Global SQL Metrics
When performing SQL workload analysis, there are not many global SQL
metrics to examine. However, the ones SQL Server makes available
certainly deserve a cursory review. The global_sql query below will
easily pick these up:
-- Script is available in the Online Code Depot
The main two metrics of interest are failed auto-params and SQL
re-compilations. Auto-parameterization occurs when an instance of
SQL Server attempts to reuse a cached plan for a previously executed
query similar to, but not the same as, the current query. The failed
auto-param metric shows the number of failed auto-parameterization
SQL Serverís ability to match new SQL statements with existing,
unused execution plans increases when parameters or parameter
markers are used in T-SQL statements. If a SQL statement is executed
without parameters, SQL Server parameterizes the statement
internally to increase the possibility of matching it against an
existing execution plan.
A small number for this statistic shows SQL Server is efficiently
reusing existing cached plans. The ability of SQL Server to match
complex SQL statements to existing, unused execution plans, can be
increased by explicitly specifying the parameters using either
sp_executesql or parameter markers in the T-SQL code. Doing this
helps lower the number of failed auto-parameterizations.
The SQL re-compilations statistic represents the total number of
recompiles triggered in a SQL Server instance. Recompiles occur when
SQL Server determines the currently defined execution plan for an
executing stored procedure might no longer be the best possible
plan. SQL Server pauses the query execution and recompiles the
Recompiles slow down the process executing the procedure and
increase the load on the CPU. Further, the procedure will place a
compile lock on the objects referenced by the code, which may
increase the risk of lock contention on the system.
By extension, the more recompiles occurring on the system, the more
overall load increases resulting in poor performance. In general,
the number of recompiles should be kept low. The most common reasons
SQL Server would issue a recompile are:
Running sp_recompile against any table
referenced in the stored procedure.
Significant data changes in a referenced
Schema changes to referenced objects.
The use of the WITH RECOMPILE clause in
the CREATE PROCEDURE or EXECUTEstatement when a plan is no
longer available in the system cache.
Use of tempoary objects in certain
Setting certain options to a non-default
setting (OFF). These include ansi_defaults, ansi_nulls,
ansi_padding, ansi_warnings, and concat_null_yeilds_null.

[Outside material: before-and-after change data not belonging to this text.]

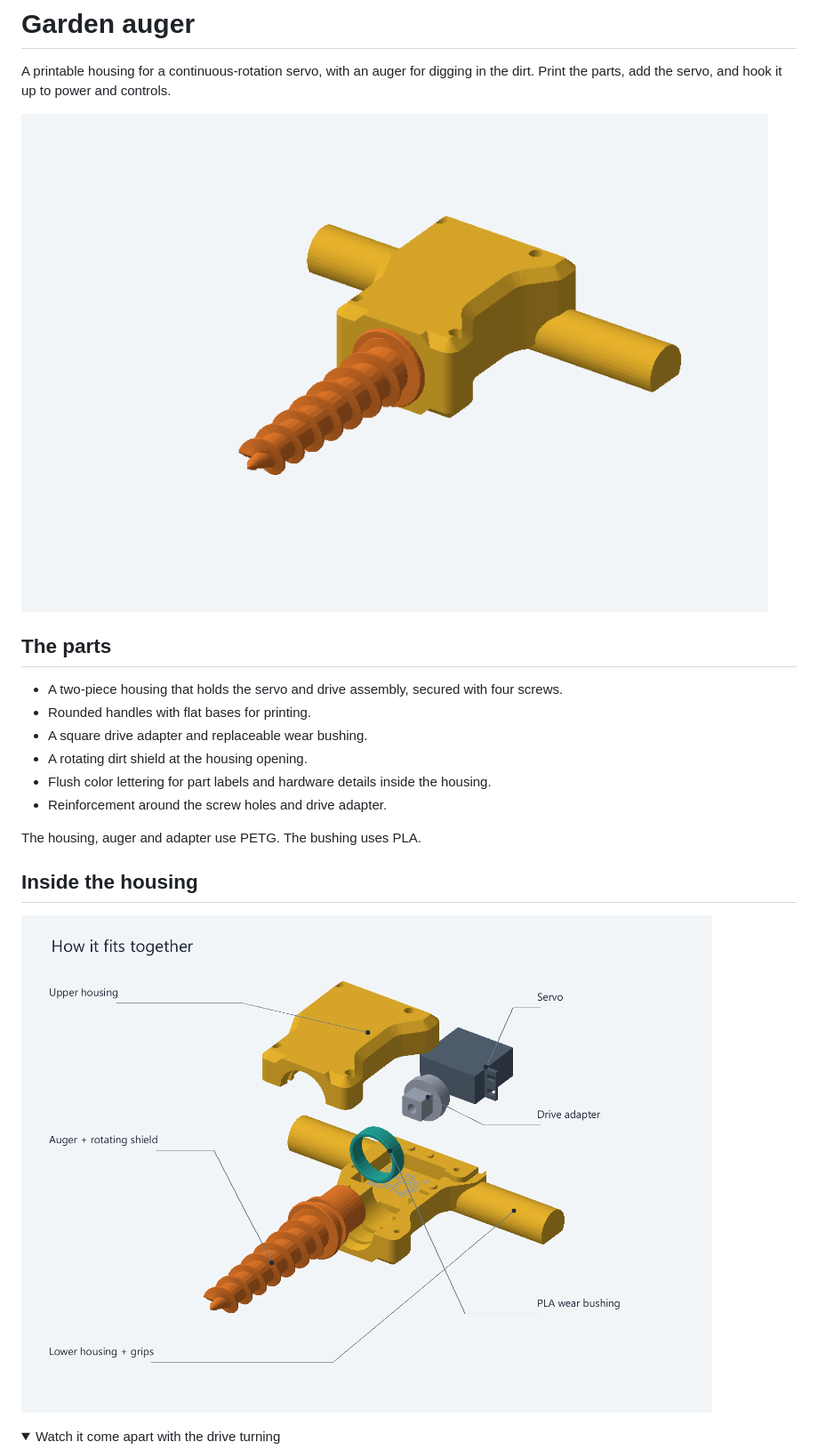
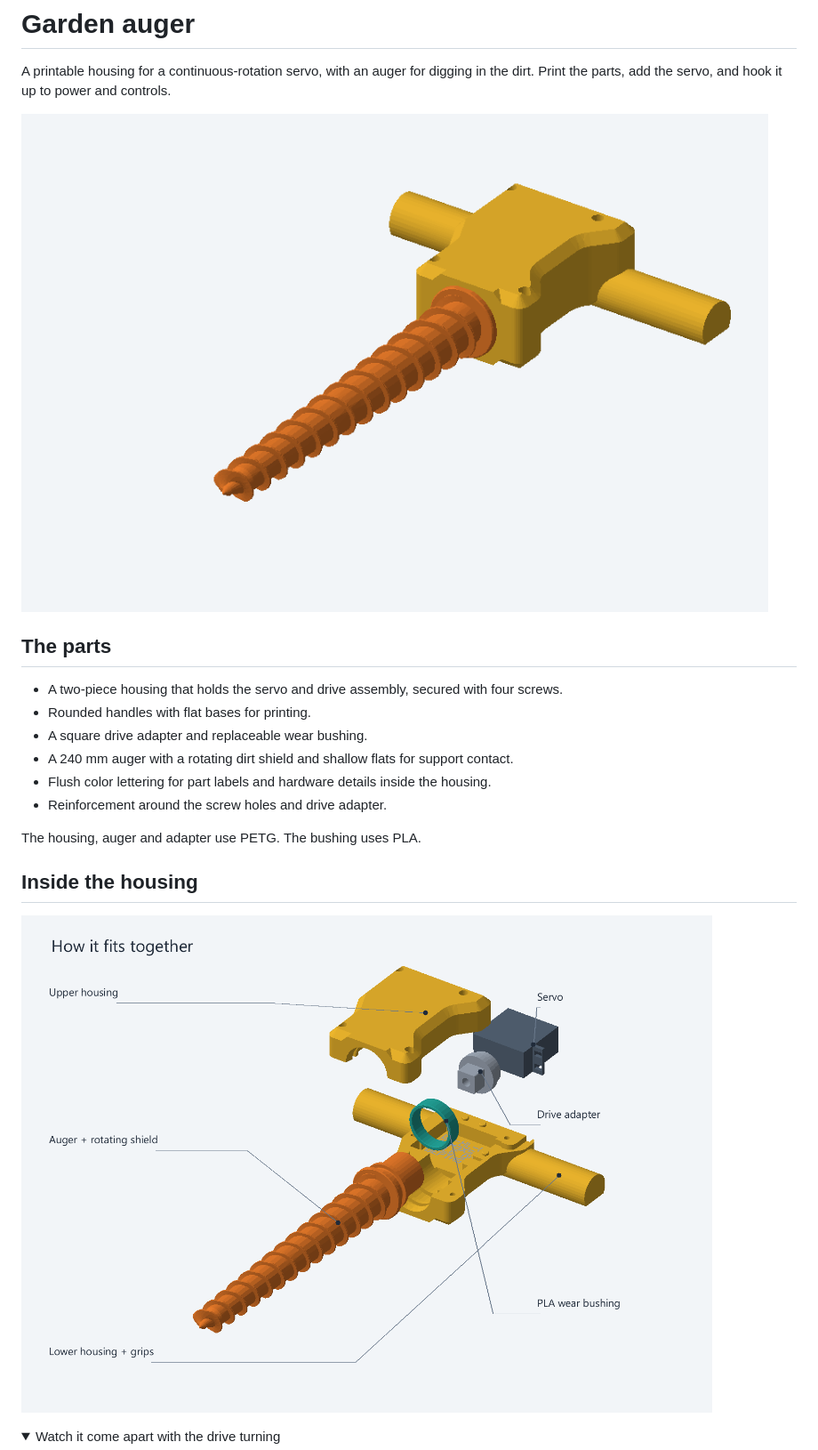
Before and after one commit to jeffglousher/garden-auger-technic, a Markdown page: README.md, the part around the change. Shown at 89% size. Drawn GitHub-style; pictures changed too: docs/images/exploded.png, docs/images/turntable.gif; folded sections open.

Commit message:
Extend auger to 240 mm with shallow print flats and validated plates

```diff
--- a/README.md
+++ b/README.md
@@ -9,7 +9,7 @@ A printable housing for a continuous-rotation servo, with an auger for digging i
 - A two-piece housing that holds the servo and drive assembly, secured with four screws.
 - Rounded handles with flat bases for printing.
 - A square drive adapter and replaceable wear bushing.
-- A rotating dirt shield at the housing opening.
+- A 240 mm auger with a rotating dirt shield and shallow flats for support contact.
 - Flush color lettering for part labels and hardware details inside the housing.
 - Reinforcement around the screw holes and drive adapter.
 
```
Also changed, not shown: docs/assembly.md (+5 -1 lines), docs/workflow.md (+4 -1 lines), docs/images/auger-240.png (added), docs/images/exploding-drive.gif, docs/images/print-plates.png, 8 other files.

The DBA can locate stored procedures causing
recompiles by setting traces either through SQL Profiler or server
side traces and can catch the Stored Procedures SP:Recompile event.
The individual SQL statements causing the recompile can sometimes be
discovered by collecting the SP:StmtStarting and SP:StmtCompleted
events. SQL statements appearing immediately before and after the
recompile event are the culprits.
The above book excerpt is from:
High-Performance SQL Server DBA
Tuning & Optimization Secrets